Members of B.C.’s addiction recovery community are outraged after a medical health officer working on the overdose crisis suggested addicts should use prescribed drug treatments for the rest of the lives.
“[There’s] a need for lifelong treatment that will allow you to function,” Patricia Daly, leader of Vancouver Coastal Health’s response to the overdose crisis, told delegates at the Union of B.C. Municipalities conference Sept.11.
Yet while long-term medication is a viable option for maintenance while in 12-step recovery programs, there is public pressure to remain completely drug free, which may not be as effective a long-term solution, Daly said.
“People will celebrate they’re in abstinence-based recovery,” she said. “There’s stigma in relapse.”
Giuseppe Ganci, director of community development for New Westminster’s Last Door, an accredited 100-bed addiction treatment centre, said Daly’s statements only add to the stigma addicts already face.
“What she is doing is prejudice and creates the stigma that is killing thousands of Canadians,” Ganci said.
There were 601 fentanyl-related drug overdose deaths in B.C. between January and June, an 11 per cent decrease compared to the same 2017 period, the BC Coroners Service said.
Overdose deaths jumped 43 per cent from 914 in 2016 to 1,422 in 2017. Daly said the province is “on track to have about the same number of deaths as last year.”
“The recommended treatment for opioid addiction is opioid antagonists,” she said, citing a review by the provincial coroner into 1,854 overdose deaths. “The death review found none of those people had been on suboxone and none had been on methadone.”
She suggested those drugs, which are ao-called opioid antagonists that block opiates, as ongoing treatments.

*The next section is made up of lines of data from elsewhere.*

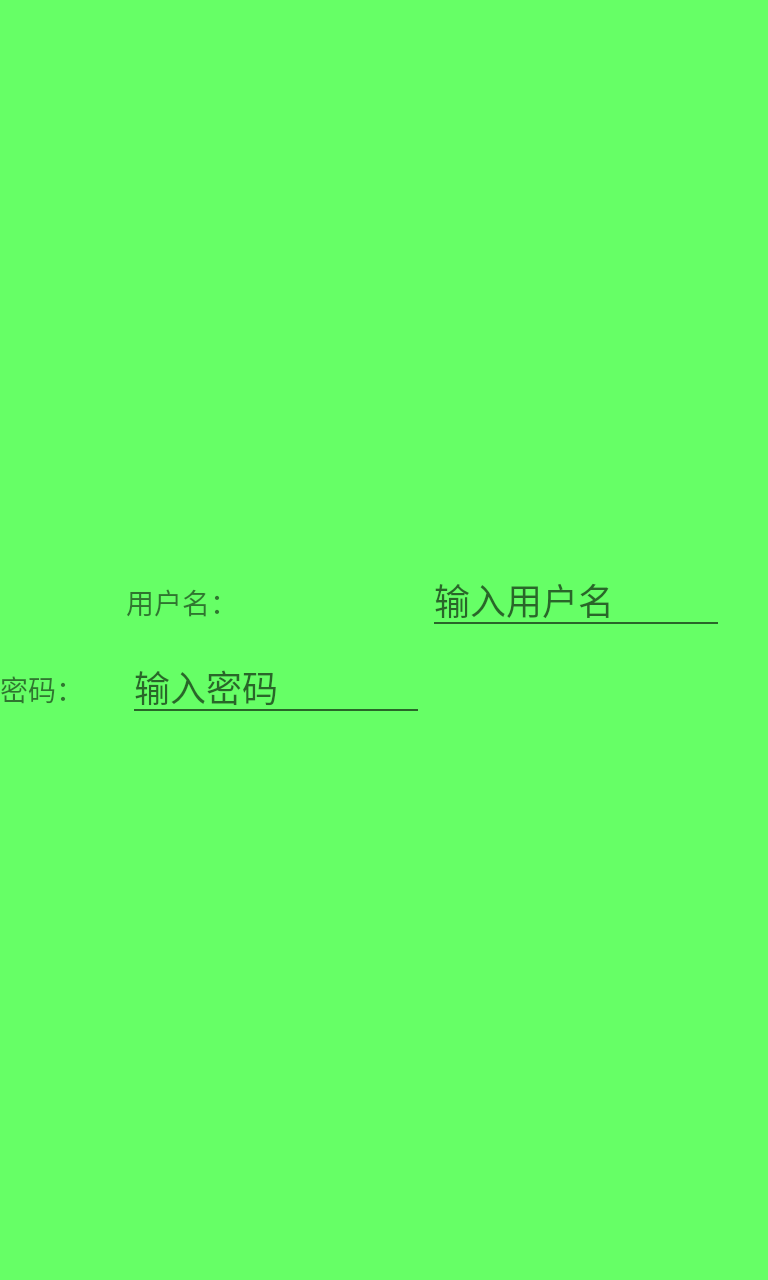
Repository: bingb89/Garbage
Layout: xml/login-demo/res/layout/activity_main.xml
An editor plug-in stored every save of this project. The layout is shown before and after a run of saves, followed by the edit.
It is drawn on a 768 x 1280 px phone screen (xhdpi) without system bars, with theme AppTheme; the app's code is not run.

Above is the layout before, as saved 2015-12-25 02:32:53.

After the next 2 saves:
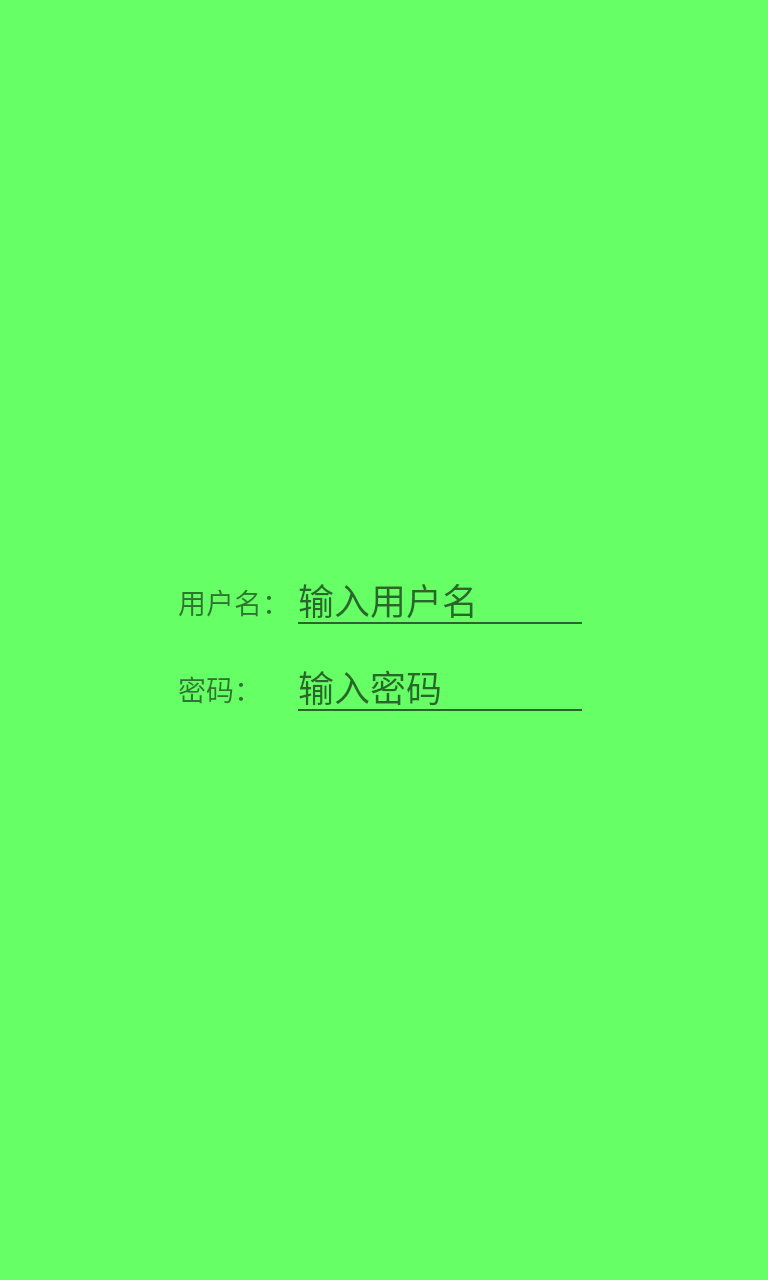
The 2 saves are shown as one change because they came seconds apart.
The last was saved 8 s later.
--- a/xml/login-demo/res/layout/activity_main.xml
+++ b/xml/login-demo/res/layout/activity_main.xml
@@ -26,7 +26,7 @@
     </TableRow>
 
     <TableRow>
-
+		<TextView />
         <TextView
             android:id="@+id/text2"
             android:layout_width="wrap_content"
@@ -39,6 +39,7 @@
             android:layout_height="wrap_content"
             android:minWidth="150dp"
             android:hint="@string/pass_hint" />
+        <TextView />
     </TableRow>
 
 </TableLayout>
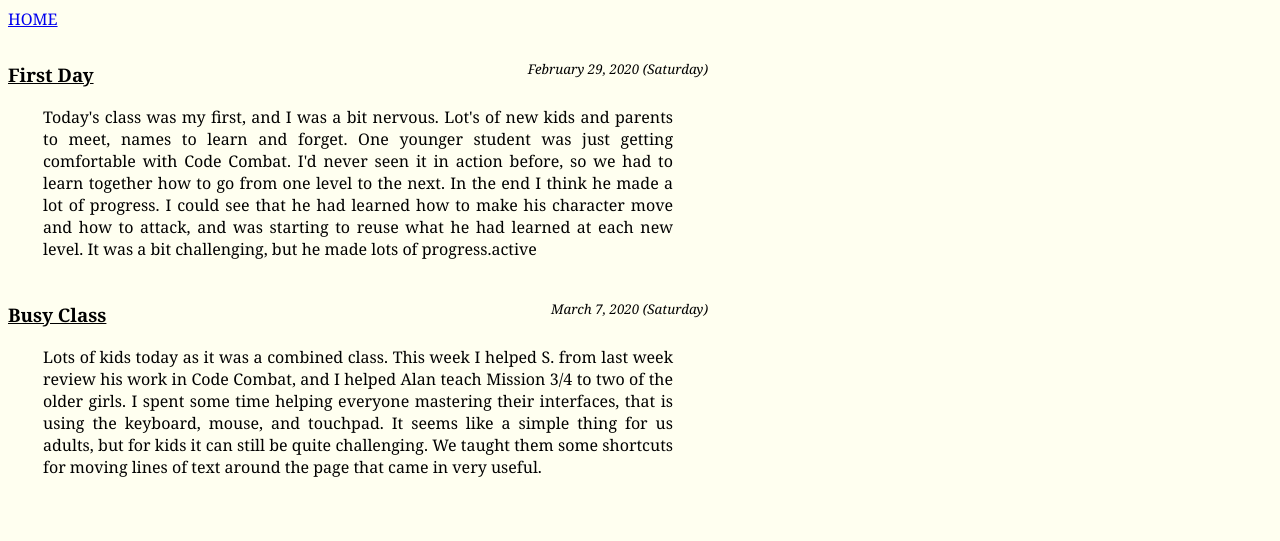
Repository: chocochocosensei/Mission-Exercises
Page: Page1/index.html
The author's editor kept a copy of each file at every save. The page is drawn from the files as they stood at one save, then again after the next save.
The browser window is 1280 px wide. The pictures show the whole page.

Above is the page before, as saved 2020-03-11 04:27:04.

After the next save:
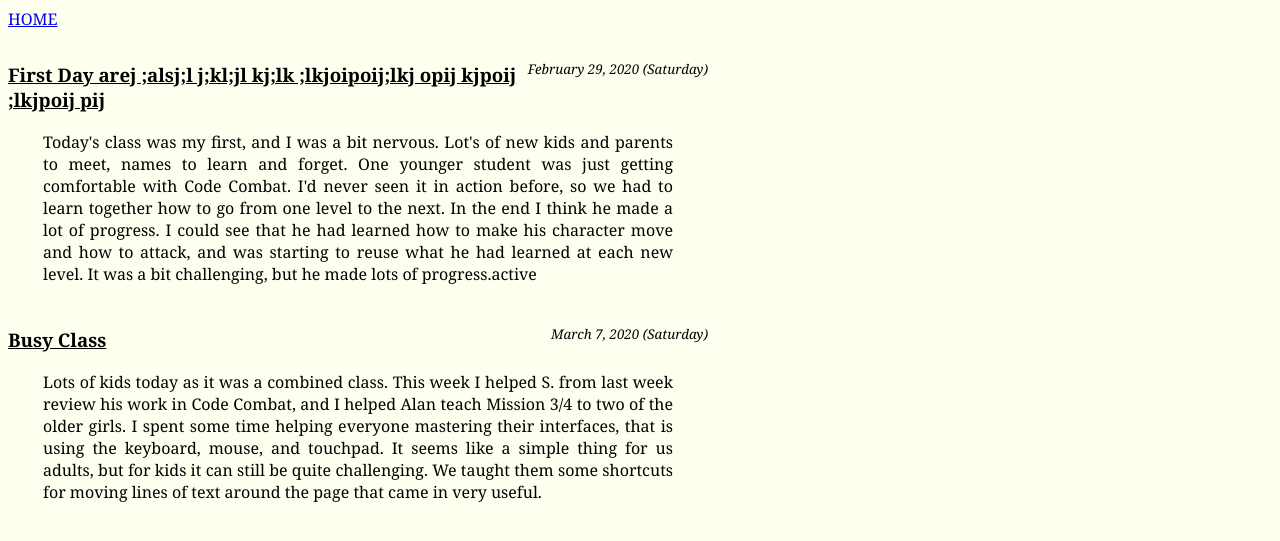
Saved 22 s later.
--- a/Page1/index.html
+++ b/Page1/index.html
@@ -19,7 +19,7 @@
         <div class="section-activity">
             <div class="card">
                 <div class="title">
-                    <h3 id="entry-title-for-2020-02-29">First Day</h3>
+                    <h3 id="entry-title-for-2020-02-29">First Day arej ;alsj;l j;kl;jl kj;lk ;lkjoipoij;lkj opij kjpoij ;lkjpoij pij</h3>
                 </div>
                 <div class="content">
                     <p>Today's class was my first, and I was a bit nervous. Lot's of new kids and parents to meet, names to learn and forget. One younger student was just getting comfortable with Code Combat. I'd never seen it in action before, so we had

After the save that followed:
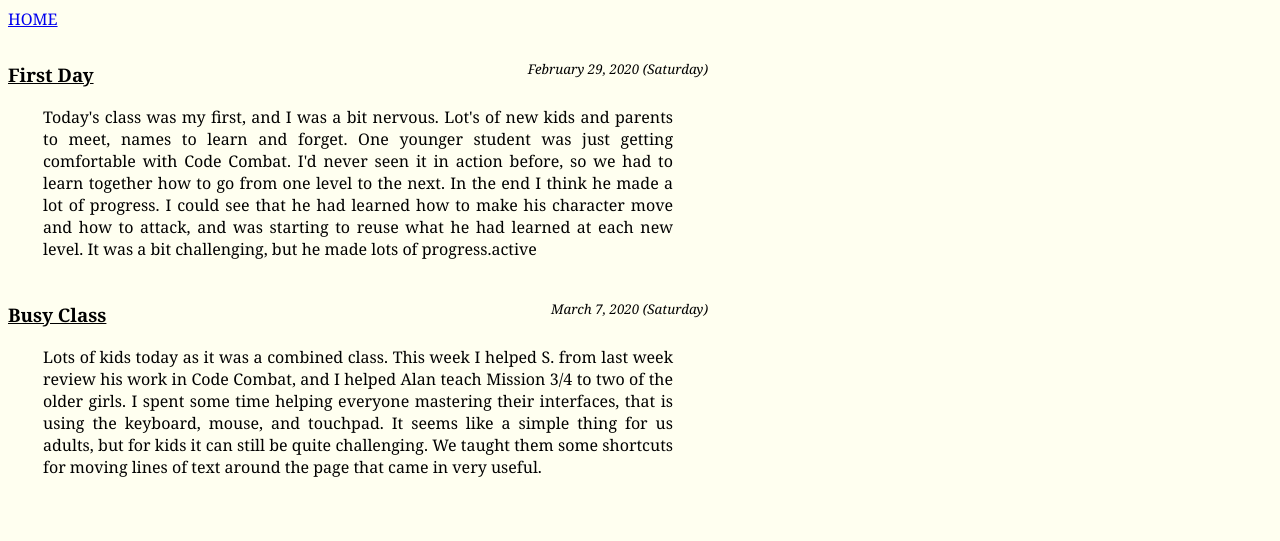
Saved 50 s later.
--- a/Page1/index.html
+++ b/Page1/index.html
@@ -19,7 +19,7 @@
         <div class="section-activity">
             <div class="card">
                 <div class="title">
-                    <h3 id="entry-title-for-2020-02-29">First Day arej ;alsj;l j;kl;jl kj;lk ;lkjoipoij;lkj opij kjpoij ;lkjpoij pij</h3>
+                    <h3 id="entry-title-for-2020-02-29">First Day</h3>
                 </div>
                 <div class="content">
                     <p>Today's class was my first, and I was a bit nervous. Lot's of new kids and parents to meet, names to learn and forget. One younger student was just getting comfortable with Code Combat. I'd never seen it in action before, so we had
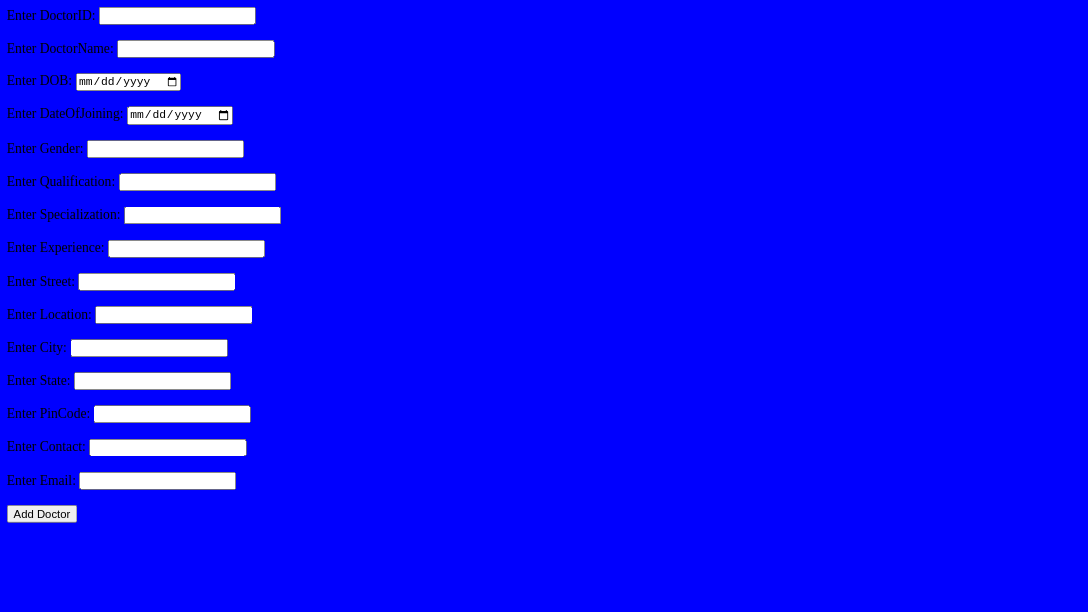
Repository: Pravinkumar-Raja/SpringProjects
Page: http://localhost/Spring-Web/WEB-INF/views/AddDoctor.jsp
These files come from the project's save history. The page is drawn as it stood at one moment and after the next save; the edit follows.
The browser window is 1280 px wide. The pictures show the whole page, at 85% of full size.
The page is served by Tomcat 9. Nobody is signed in. The template is opened directly, without the code that normally fills it, so the values that code supplies are empty.

Above is the page before, as saved 2025-11-24 10:37:06.

After the next save:
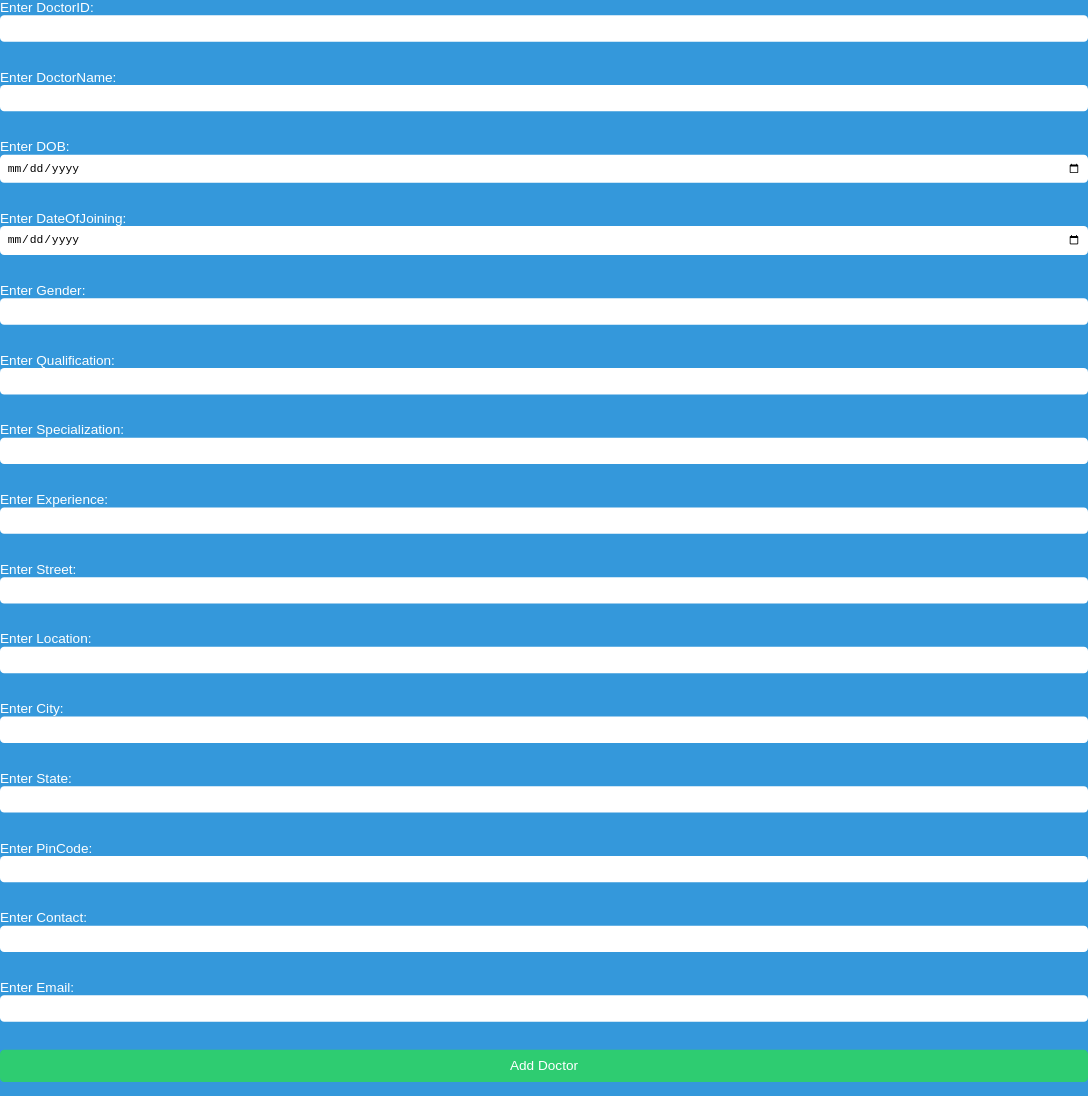
Saved 113 s later.
--- a/Spring-Web/src/main/webapp/WEB-INF/views/AddDoctor.jsp
+++ b/Spring-Web/src/main/webapp/WEB-INF/views/AddDoctor.jsp
@@ -1,4 +1,59 @@
 <html>
+	<head>
+		<style>
+		       body {
+		           background-color: #3498db; /* modern blue */
+		           font-family: Arial, sans-serif;
+		           color: #fff;
+		           margin: 0;
+		           padding: 0;
+		       }
+
+		       .form-container {
+		           background: rgba(255, 255, 255, 0.1);
+		           padding: 30px;
+		           margin: 50px auto;
+		           width: 400px;
+		           border-radius: 10px;
+		           box-shadow: 0 0 15px rgba(0,0,0,0.3);
+		       }
+
+		       .form-container h2 {
+		           text-align: center;
+		           margin-bottom: 20px;
+		           color: #f1f1f1;
+		       }
+
+		       label {
+		           display: block;
+		           margin-bottom: 5px;
+		           font-weight: bold;
+		       }
+
+		       input {
+		           width: 100%;
+		           padding: 8px;
+		           margin-bottom: 15px;
+		           border: none;
+		           border-radius: 5px;
+		       }
+
+		       button {
+		           width: 100%;
+		           padding: 10px;
+		           background-color: #2ecc71;
+		           border: none;
+		           border-radius: 5px;
+		           color: white;
+		           font-size: 16px;
+		           cursor: pointer;
+		       }
+
+		       button:hover {
+		           background-color: #27ae60;
+		       }
+		   </style>
+</head>
 	<body bgcolor="blue">
 		<form action="./addDoctor" method="post">
 			Enter DoctorID: <input type="text" name="doctorID"/><br><br>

Also, “we now have a very good oral morphine,” she said.
Daly said about 21,000 are currently on such treatment with about another 400 every month.
Vancouver comedian Mark Hughes will be 12 years free of methadone Sept. 14 after years of street opioid use.
He said methadone helped free him of street drugs.
“While I was on it, I knew my life would never improve beyond a certain point,” Hughes said. “The goal was not to be dependent on it.”
Hughes credits 12-step-based recovery, therapy, community involvement and “taking responsibility” for his life for moving him away from active drug use.
Daly said naloxone currently being used to revive people who have overdosed is an antidote but not a solution for moving out of active addiction.
“The idea that they will recover from their addiction is perhaps not the right word to use,” she said.
“Ask her to say that to the 20,000 recovering addicts at Recovery Day,” Ganci said.
Ganci chairs the Recovery Day BC Society, which hosted Recovery Day event in New Westminster Sept. 8.
Daly’s suggestions, though, appear in line with a 2017 report on the opioid crisis by the Federation of Canadian Municipalities (FCM) mayors’ task force.
The report recommends implementation of the Canadian Drugs and Substances Strategy’s four pillars of harm reduction, treatment, prevention and enforcement.
The FCM report recommends expanded “access to a range of treatment options including medically supervised opioid substitution therapy (OST), including injectable options for people who have not found success with other interventions, and elimination of remaining barriers that limit access to OST.”
It leaves out the federal strategy’s suggestion of rehabilitation and support for accredited treatment centres such as the one Ganci works at.
Other speakers at the UBCM talked of collecting data on groups to be targeted for awareness campaigns. Those include recreational drug users, street-level users, high-functioning regular users and First Nations people living away from home.
“Each on of these audiences allows us to put a bit more perspective on what we’re dealing with,” said Regan Hansen, director of partnerships and engagement with the Ministry of Mental Health and Addictions.
But, she added, there are those who won’t talk about their drug use.
“We need to recognize this is a problem,” Hansen said. “There are an awful lot of us who are making it difficult for people to open up and talk about their drug use.”
“We can help people out of the darkness and into hope and recovery,” Hansen said.
The B.C. cities with the highest death tolls are Vancouver, Surrey and Victoria.
Males accounted for 476 deaths. Some 125 women overdosed.
Six were under 18; 45 were over 60 years of age.
So far this year, 88 per cent of overdose deaths occurred inside and 11 per cent occurred outside in vehicles, sidewalks, streets or parks.
There were no deaths at supervised consumption or drug overdose prevention sites, the Coroners Service said.